Melanie Rodriguez drove over to Daytona Beach from Deltona to spend the day with family. She hates seeing the cars driving past, “I believe that people, if they area going to come inside the beach and drive around the beach, they should be careful with what they’re doing and they should follow the rules.”
That doesn’t always happen though. The latest safety effort involves high-tech radar guns. County leaders approved the purchase of four laser radars and two radar speed signs at a total cost of just over $20,000. As with most things related to law enforcement, it’s that enforcement part which is sometimes tough.Beach Safety officers have older radar guns, which are outdated and cannot be properly calibrated. The new equipment should make it easier for them to enforce the 10 mile-per-hour limit on the sand.
However, Captain Mike Berard with Beach Safety Ocean Rescue said the first step is education: “Safety’s our number one objective. And if we can educate the public to make it more safe, then great. If the education doesn’t work then we’ll work on some prevention and then prevention leads into enforcement.”
“They should enforce the rules,” said Rodriquez. She adds “people have to be aware there’s people running, especially kids. And there has been accidents before where people have died.”

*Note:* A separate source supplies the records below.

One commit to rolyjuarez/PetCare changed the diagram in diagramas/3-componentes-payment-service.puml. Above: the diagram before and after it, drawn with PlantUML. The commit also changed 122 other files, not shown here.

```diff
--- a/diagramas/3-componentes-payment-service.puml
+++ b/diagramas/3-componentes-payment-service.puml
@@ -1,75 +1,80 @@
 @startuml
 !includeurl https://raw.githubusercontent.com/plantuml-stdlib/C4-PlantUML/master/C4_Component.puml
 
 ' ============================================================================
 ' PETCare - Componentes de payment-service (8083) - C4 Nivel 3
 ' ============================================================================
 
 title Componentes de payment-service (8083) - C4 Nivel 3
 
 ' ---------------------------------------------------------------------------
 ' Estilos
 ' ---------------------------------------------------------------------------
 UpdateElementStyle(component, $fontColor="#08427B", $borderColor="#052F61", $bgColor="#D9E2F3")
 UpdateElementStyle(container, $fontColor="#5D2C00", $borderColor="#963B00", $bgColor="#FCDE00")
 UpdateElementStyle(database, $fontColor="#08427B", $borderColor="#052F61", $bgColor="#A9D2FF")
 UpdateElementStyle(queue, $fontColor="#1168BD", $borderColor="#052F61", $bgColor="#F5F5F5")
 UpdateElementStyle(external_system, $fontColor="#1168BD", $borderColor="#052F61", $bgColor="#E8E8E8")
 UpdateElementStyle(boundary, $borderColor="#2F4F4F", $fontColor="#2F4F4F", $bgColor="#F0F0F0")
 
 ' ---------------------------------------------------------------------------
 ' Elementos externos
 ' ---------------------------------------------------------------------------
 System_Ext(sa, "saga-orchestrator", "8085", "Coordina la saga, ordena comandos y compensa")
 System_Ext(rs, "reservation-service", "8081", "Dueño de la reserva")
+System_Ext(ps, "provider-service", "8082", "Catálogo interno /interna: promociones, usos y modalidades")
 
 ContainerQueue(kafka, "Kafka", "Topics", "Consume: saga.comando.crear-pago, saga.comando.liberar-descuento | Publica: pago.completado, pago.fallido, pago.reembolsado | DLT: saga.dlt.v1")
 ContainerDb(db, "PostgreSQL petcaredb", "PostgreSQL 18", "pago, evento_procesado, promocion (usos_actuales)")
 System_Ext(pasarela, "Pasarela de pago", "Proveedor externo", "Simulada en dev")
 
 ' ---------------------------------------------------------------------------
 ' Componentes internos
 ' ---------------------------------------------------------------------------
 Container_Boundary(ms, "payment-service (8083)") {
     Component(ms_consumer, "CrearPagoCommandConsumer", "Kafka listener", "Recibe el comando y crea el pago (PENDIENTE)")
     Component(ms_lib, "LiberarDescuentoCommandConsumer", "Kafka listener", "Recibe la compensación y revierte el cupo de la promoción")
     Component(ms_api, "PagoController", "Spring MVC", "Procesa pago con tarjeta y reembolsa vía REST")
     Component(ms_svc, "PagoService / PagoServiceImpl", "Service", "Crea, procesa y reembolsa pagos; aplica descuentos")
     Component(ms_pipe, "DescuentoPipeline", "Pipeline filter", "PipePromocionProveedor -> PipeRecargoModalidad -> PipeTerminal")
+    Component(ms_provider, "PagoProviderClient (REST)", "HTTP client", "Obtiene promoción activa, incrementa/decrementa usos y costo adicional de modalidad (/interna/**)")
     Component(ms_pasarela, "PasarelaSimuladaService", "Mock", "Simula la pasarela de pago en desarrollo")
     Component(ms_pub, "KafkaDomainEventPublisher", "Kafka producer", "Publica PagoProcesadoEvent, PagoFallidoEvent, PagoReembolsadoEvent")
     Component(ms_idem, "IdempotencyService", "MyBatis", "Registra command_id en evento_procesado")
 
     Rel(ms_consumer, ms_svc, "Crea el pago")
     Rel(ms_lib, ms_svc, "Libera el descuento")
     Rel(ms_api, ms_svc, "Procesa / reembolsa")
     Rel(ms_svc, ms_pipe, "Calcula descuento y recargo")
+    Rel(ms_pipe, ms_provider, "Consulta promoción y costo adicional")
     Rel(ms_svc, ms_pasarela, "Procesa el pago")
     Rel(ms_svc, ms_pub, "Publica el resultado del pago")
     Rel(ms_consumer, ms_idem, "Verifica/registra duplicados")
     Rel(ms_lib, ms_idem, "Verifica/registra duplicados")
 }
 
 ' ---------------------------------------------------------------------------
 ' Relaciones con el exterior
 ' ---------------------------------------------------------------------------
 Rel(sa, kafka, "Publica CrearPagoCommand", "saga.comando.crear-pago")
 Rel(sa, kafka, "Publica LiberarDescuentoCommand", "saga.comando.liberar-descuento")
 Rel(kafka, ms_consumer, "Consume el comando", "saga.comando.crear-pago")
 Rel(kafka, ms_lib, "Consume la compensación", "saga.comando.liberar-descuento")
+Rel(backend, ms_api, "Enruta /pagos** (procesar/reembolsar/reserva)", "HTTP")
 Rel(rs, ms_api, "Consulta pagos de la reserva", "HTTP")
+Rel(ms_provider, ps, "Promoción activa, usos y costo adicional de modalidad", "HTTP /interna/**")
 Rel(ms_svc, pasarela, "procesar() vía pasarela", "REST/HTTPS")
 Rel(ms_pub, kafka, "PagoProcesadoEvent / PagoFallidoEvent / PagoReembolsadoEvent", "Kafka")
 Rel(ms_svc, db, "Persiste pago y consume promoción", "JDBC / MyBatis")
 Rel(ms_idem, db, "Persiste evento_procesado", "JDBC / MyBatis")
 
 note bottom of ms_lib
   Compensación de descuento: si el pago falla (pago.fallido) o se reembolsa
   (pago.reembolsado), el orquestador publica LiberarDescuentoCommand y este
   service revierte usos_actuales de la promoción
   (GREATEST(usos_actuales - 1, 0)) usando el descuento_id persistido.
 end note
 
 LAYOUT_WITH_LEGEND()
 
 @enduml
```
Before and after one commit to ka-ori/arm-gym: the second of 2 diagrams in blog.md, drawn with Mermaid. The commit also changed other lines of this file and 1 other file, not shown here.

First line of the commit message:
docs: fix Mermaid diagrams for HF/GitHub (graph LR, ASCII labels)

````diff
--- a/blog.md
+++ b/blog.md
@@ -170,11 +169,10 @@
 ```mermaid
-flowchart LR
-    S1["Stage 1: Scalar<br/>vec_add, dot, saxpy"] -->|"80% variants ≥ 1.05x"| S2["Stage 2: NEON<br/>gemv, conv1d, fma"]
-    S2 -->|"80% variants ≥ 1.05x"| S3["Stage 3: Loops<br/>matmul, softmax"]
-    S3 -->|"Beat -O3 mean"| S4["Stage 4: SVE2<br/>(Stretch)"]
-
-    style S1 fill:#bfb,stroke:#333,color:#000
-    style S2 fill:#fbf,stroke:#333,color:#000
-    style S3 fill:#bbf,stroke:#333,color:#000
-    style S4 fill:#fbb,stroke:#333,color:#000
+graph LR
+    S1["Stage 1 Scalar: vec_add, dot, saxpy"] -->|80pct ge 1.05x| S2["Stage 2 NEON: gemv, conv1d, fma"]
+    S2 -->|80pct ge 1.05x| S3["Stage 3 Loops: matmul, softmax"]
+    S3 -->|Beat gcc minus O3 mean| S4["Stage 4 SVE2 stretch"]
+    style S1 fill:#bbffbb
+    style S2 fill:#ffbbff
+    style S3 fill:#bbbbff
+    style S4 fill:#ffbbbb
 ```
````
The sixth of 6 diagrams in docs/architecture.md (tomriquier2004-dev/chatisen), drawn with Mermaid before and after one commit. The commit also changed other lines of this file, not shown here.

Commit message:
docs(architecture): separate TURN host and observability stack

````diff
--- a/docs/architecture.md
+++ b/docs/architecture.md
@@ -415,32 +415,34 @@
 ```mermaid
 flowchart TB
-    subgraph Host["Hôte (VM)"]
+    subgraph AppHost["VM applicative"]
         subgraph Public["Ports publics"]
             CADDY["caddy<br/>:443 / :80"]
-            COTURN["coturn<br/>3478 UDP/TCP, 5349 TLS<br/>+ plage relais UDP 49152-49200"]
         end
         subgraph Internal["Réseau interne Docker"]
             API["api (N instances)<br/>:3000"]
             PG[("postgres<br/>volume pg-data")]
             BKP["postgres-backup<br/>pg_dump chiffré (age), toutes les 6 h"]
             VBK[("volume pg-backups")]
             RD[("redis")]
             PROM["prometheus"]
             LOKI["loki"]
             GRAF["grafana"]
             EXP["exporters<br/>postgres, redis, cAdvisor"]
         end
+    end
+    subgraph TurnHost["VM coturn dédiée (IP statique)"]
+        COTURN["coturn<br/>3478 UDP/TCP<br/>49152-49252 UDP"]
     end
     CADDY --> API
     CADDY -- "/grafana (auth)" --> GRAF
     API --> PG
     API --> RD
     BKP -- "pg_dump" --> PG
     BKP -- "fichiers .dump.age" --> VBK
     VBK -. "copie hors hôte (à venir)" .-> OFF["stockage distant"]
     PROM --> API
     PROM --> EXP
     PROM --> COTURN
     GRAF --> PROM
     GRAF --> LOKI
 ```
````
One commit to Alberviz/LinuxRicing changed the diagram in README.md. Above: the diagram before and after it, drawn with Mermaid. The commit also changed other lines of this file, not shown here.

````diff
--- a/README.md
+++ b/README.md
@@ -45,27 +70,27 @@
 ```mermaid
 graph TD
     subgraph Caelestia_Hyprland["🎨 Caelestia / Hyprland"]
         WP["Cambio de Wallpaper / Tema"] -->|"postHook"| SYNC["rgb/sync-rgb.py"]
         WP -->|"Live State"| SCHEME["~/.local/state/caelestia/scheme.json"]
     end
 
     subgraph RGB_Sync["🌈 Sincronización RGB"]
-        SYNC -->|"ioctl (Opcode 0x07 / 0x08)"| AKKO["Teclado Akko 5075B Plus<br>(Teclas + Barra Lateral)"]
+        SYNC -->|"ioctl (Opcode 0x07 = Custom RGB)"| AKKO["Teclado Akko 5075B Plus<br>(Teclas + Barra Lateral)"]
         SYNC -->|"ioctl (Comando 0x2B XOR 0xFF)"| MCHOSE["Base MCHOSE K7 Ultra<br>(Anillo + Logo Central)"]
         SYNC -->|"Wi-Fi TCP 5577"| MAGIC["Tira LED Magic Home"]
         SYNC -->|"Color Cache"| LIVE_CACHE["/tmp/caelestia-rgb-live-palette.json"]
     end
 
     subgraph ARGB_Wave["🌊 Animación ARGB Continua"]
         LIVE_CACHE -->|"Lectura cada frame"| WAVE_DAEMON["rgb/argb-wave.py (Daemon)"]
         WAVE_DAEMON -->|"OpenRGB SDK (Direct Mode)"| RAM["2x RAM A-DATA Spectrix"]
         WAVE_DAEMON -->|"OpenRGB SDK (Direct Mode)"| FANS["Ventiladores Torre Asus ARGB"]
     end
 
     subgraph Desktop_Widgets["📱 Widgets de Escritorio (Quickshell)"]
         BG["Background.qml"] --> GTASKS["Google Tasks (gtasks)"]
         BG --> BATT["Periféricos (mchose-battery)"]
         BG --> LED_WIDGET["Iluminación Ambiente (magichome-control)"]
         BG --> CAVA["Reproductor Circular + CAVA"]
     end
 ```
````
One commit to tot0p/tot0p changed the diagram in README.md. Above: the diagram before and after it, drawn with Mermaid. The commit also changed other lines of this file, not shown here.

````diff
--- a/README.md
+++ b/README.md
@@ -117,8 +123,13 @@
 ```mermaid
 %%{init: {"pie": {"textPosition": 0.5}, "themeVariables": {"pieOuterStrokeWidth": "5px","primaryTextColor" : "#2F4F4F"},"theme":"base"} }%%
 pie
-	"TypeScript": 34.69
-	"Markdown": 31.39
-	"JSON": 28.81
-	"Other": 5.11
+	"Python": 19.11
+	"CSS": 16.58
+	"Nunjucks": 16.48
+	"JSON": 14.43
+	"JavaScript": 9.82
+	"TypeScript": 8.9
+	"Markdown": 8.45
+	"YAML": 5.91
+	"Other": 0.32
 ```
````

Yet not everyone likes the idea of extra enforcement. Zachary McGregor is from Clermont, Lake County and said enforcement and safety is just fine, “I think it’s a little prude. People come to the beach to have a good time so just them having to worry about this extra thing is just not necessary.”
It’s clear that vehicles will not be kicked off Volusia County’s beaches any time soon, so those who do choose to drive will have to continue to deal with extra safety measures.
According to Volusia County Beach Safety, there were 120 warnings and 250 citations handed out last year for speed-related violations.